## YOUR TASK
Without omitting anything, retype the data that follows.

Front-end code change data:

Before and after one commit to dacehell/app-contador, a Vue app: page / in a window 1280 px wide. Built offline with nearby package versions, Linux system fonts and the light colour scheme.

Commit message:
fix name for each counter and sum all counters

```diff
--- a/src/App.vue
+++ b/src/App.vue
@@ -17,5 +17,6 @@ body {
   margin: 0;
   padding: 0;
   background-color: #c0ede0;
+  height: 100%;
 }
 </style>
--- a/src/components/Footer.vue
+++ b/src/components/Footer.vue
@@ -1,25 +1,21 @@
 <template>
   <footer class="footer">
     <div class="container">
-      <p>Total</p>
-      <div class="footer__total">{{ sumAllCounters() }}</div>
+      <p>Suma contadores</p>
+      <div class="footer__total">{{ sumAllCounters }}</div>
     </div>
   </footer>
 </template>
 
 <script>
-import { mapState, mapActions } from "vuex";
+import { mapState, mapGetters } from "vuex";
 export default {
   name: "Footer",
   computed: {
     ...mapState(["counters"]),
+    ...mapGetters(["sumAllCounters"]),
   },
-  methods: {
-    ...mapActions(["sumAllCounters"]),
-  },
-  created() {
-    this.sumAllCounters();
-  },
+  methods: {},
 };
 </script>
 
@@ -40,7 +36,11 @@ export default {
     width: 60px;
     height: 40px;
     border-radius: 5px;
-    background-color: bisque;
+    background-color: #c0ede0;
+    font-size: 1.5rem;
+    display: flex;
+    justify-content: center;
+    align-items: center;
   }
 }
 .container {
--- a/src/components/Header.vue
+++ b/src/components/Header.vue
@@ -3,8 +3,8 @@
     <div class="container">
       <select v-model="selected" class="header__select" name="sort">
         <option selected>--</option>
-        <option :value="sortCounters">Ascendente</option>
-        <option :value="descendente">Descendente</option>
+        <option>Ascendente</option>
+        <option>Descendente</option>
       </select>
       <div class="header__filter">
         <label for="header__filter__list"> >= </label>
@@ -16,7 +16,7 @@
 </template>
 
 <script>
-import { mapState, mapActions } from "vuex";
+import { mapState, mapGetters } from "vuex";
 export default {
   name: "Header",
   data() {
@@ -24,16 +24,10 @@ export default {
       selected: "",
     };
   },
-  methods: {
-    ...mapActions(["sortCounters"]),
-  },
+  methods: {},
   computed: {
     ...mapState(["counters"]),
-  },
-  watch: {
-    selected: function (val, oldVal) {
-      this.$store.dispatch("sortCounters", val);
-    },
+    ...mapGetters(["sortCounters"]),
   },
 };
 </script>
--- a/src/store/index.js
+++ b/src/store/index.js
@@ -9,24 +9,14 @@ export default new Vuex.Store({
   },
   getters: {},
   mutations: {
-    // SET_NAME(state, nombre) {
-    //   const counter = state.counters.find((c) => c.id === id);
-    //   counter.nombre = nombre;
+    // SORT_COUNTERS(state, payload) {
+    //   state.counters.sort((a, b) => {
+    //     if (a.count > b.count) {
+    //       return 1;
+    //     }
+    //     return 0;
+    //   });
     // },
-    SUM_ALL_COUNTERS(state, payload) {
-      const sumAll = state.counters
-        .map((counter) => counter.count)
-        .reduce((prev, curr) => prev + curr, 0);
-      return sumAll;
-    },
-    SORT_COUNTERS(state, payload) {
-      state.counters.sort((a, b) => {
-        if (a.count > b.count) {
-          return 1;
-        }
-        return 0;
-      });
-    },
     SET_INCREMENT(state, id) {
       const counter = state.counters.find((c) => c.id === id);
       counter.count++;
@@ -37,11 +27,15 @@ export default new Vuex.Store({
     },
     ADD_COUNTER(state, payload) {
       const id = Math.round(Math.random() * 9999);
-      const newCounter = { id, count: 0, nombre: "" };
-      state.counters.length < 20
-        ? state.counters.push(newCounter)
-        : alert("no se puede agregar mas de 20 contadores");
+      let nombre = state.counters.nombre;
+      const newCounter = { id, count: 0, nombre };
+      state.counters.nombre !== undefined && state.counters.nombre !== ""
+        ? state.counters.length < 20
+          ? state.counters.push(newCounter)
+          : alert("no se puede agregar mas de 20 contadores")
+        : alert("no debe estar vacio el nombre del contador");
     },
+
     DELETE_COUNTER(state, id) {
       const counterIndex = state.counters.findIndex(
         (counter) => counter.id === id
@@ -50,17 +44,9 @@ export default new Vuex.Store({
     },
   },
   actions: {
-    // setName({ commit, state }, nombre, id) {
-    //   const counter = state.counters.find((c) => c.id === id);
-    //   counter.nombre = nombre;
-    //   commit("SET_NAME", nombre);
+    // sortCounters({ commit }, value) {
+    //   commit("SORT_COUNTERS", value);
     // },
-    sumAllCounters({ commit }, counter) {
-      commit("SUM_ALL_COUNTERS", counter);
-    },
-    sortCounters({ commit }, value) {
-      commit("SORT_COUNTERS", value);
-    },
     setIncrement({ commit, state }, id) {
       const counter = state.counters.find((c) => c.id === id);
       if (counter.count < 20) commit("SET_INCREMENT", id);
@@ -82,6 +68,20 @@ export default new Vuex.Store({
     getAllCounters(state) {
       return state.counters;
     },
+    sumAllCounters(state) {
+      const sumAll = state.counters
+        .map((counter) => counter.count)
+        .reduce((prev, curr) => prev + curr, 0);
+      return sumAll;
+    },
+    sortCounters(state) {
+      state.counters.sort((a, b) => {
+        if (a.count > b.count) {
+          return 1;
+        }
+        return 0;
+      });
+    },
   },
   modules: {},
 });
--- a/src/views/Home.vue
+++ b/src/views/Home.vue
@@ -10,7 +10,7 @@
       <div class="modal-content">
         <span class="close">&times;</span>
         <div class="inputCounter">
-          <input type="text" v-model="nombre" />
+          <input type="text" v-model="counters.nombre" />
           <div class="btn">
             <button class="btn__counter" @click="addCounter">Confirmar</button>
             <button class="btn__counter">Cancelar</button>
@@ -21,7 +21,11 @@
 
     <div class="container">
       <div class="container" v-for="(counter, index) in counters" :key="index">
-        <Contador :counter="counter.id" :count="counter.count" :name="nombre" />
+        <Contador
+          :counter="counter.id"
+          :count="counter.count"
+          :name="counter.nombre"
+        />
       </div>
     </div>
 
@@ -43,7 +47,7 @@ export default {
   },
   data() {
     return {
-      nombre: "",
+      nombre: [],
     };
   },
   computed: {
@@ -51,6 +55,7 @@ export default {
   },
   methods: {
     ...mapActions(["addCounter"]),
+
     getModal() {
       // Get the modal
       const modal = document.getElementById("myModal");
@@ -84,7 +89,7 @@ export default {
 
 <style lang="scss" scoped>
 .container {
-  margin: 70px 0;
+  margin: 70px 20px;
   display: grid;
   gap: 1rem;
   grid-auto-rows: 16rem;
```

## ANSWER SPACE
Before and after one commit to dacehell/app-contador, a Vue app: page / in a window 1280 px wide. Built offline with nearby package versions, Linux system fonts and the light colour scheme.

Commit message:
fix name for each counter and sum all counters

```diff
--- a/src/App.vue
+++ b/src/App.vue
@@ -17,5 +17,6 @@ body {
   margin: 0;
   padding: 0;
   background-color: #c0ede0;
+  height: 100%;
 }
 </style>
--- a/src/components/Footer.vue
+++ b/src/components/Footer.vue
@@ -1,25 +1,21 @@
 <template>
   <footer class="footer">
     <div class="container">
-      <p>Total</p>
-      <div class="footer__total">{{ sumAllCounters() }}</div>
+      <p>Suma contadores</p>
+      <div class="footer__total">{{ sumAllCounters }}</div>
     </div>
   </footer>
 </template>
 
 <script>
-import { mapState, mapActions } from "vuex";
+import { mapState, mapGetters } from "vuex";
 export default {
   name: "Footer",
   computed: {
     ...mapState(["counters"]),
+    ...mapGetters(["sumAllCounters"]),
   },
-  methods: {
-    ...mapActions(["sumAllCounters"]),
-  },
-  created() {
-    this.sumAllCounters();
-  },
+  methods: {},
 };
 </script>
 
@@ -40,7 +36,11 @@ export default {
     width: 60px;
     height: 40px;
     border-radius: 5px;
-    background-color: bisque;
+    background-color: #c0ede0;
+    font-size: 1.5rem;
+    display: flex;
+    justify-content: center;
+    align-items: center;
   }
 }
 .container {
--- a/src/components/Header.vue
+++ b/src/components/Header.vue
@@ -3,8 +3,8 @@
     <div class="container">
       <select v-model="selected" class="header__select" name="sort">
         <option selected>--</option>
-        <option :value="sortCounters">Ascendente</option>
-        <option :value="descendente">Descendente</option>
+        <option>Ascendente</option>
+        <option>Descendente</option>
       </select>
       <div class="header__filter">
         <label for="header__filter__list"> >= </label>
@@ -16,7 +16,7 @@
 </template>
 
 <script>
-import { mapState, mapActions } from "vuex";
+import { mapState, mapGetters } from "vuex";
 export default {
   name: "Header",
   data() {
@@ -24,16 +24,10 @@ export default {
       selected: "",
     };
   },
-  methods: {
-    ...mapActions(["sortCounters"]),
-  },
+  methods: {},
   computed: {
     ...mapState(["counters"]),
-  },
-  watch: {
-    selected: function (val, oldVal) {
-      this.$store.dispatch("sortCounters", val);
-    },
+    ...mapGetters(["sortCounters"]),
   },
 };
 </script>
--- a/src/store/index.js
+++ b/src/store/index.js
@@ -9,24 +9,14 @@ export default new Vuex.Store({
   },
   getters: {},
   mutations: {
-    // SET_NAME(state, nombre) {
-    //   const counter = state.counters.find((c) => c.id === id);
-    //   counter.nombre = nombre;
+    // SORT_COUNTERS(state, payload) {
+    //   state.counters.sort((a, b) => {
+    //     if (a.count > b.count) {
+    //       return 1;
+    //     }
+    //     return 0;
+    //   });
     // },
-    SUM_ALL_COUNTERS(state, payload) {
-      const sumAll = state.counters
-        .map((counter) => counter.count)
-        .reduce((prev, curr) => prev + curr, 0);
-      return sumAll;
-    },
-    SORT_COUNTERS(state, payload) {
-      state.counters.sort((a, b) => {
-        if (a.count > b.count) {
-          return 1;
-        }
-        return 0;
-      });
-    },
     SET_INCREMENT(state, id) {
       const counter = state.counters.find((c) => c.id === id);
       counter.count++;
@@ -37,11 +27,15 @@ export default new Vuex.Store({
     },
     ADD_COUNTER(state, payload) {
       const id = Math.round(Math.random() * 9999);
-      const newCounter = { id, count: 0, nombre: "" };
-      state.counters.length < 20
-        ? state.counters.push(newCounter)
-        : alert("no se puede agregar mas de 20 contadores");
+      let nombre = state.counters.nombre;
+      const newCounter = { id, count: 0, nombre };
+      state.counters.nombre !== undefined && state.counters.nombre !== ""
+        ? state.counters.length < 20
+          ? state.counters.push(newCounter)
+          : alert("no se puede agregar mas de 20 contadores")
+        : alert("no debe estar vacio el nombre del contador");
     },
+
     DELETE_COUNTER(state, id) {
       const counterIndex = state.counters.findIndex(
         (counter) => counter.id === id
@@ -50,17 +44,9 @@ export default new Vuex.Store({
     },
   },
   actions: {
-    // setName({ commit, state }, nombre, id) {
-    //   const counter = state.counters.find((c) => c.id === id);
-    //   counter.nombre = nombre;
-    //   commit("SET_NAME", nombre);
+    // sortCounters({ commit }, value) {
+    //   commit("SORT_COUNTERS", value);
     // },
-    sumAllCounters({ commit }, counter) {
-      commit("SUM_ALL_COUNTERS", counter);
-    },
-    sortCounters({ commit }, value) {
-      commit("SORT_COUNTERS", value);
-    },
     setIncrement({ commit, state }, id) {
       const counter = state.counters.find((c) => c.id === id);
       if (counter.count < 20) commit("SET_INCREMENT", id);
@@ -82,6 +68,20 @@ export default new Vuex.Store({
     getAllCounters(state) {
       return state.counters;
     },
+    sumAllCounters(state) {
+      const sumAll = state.counters
+        .map((counter) => counter.count)
+        .reduce((prev, curr) => prev + curr, 0);
+      return sumAll;
+    },
+    sortCounters(state) {
+      state.counters.sort((a, b) => {
+        if (a.count > b.count) {
+          return 1;
+        }
+        return 0;
+      });
+    },
   },
   modules: {},
 });
--- a/src/views/Home.vue
+++ b/src/views/Home.vue
@@ -10,7 +10,7 @@
       <div class="modal-content">
         <span class="close">&times;</span>
         <div class="inputCounter">
-          <input type="text" v-model="nombre" />
+          <input type="text" v-model="counters.nombre" />
           <div class="btn">
             <button class="btn__counter" @click="addCounter">Confirmar</button>
             <button class="btn__counter">Cancelar</button>
@@ -21,7 +21,11 @@
 
     <div class="container">
       <div class="container" v-for="(counter, index) in counters" :key="index">
-        <Contador :counter="counter.id" :count="counter.count" :name="nombre" />
+        <Contador
+          :counter="counter.id"
+          :count="counter.count"
+          :name="counter.nombre"
+        />
       </div>
     </div>
 
@@ -43,7 +47,7 @@ export default {
   },
   data() {
     return {
-      nombre: "",
+      nombre: [],
     };
   },
   computed: {
@@ -51,6 +55,7 @@ export default {
   },
   methods: {
     ...mapActions(["addCounter"]),
+
     getModal() {
       // Get the modal
       const modal = document.getElementById("myModal");
@@ -84,7 +89,7 @@ export default {
 
 <style lang="scss" scoped>
 .container {
-  margin: 70px 0;
+  margin: 70px 20px;
   display: grid;
   gap: 1rem;
   grid-auto-rows: 16rem;
```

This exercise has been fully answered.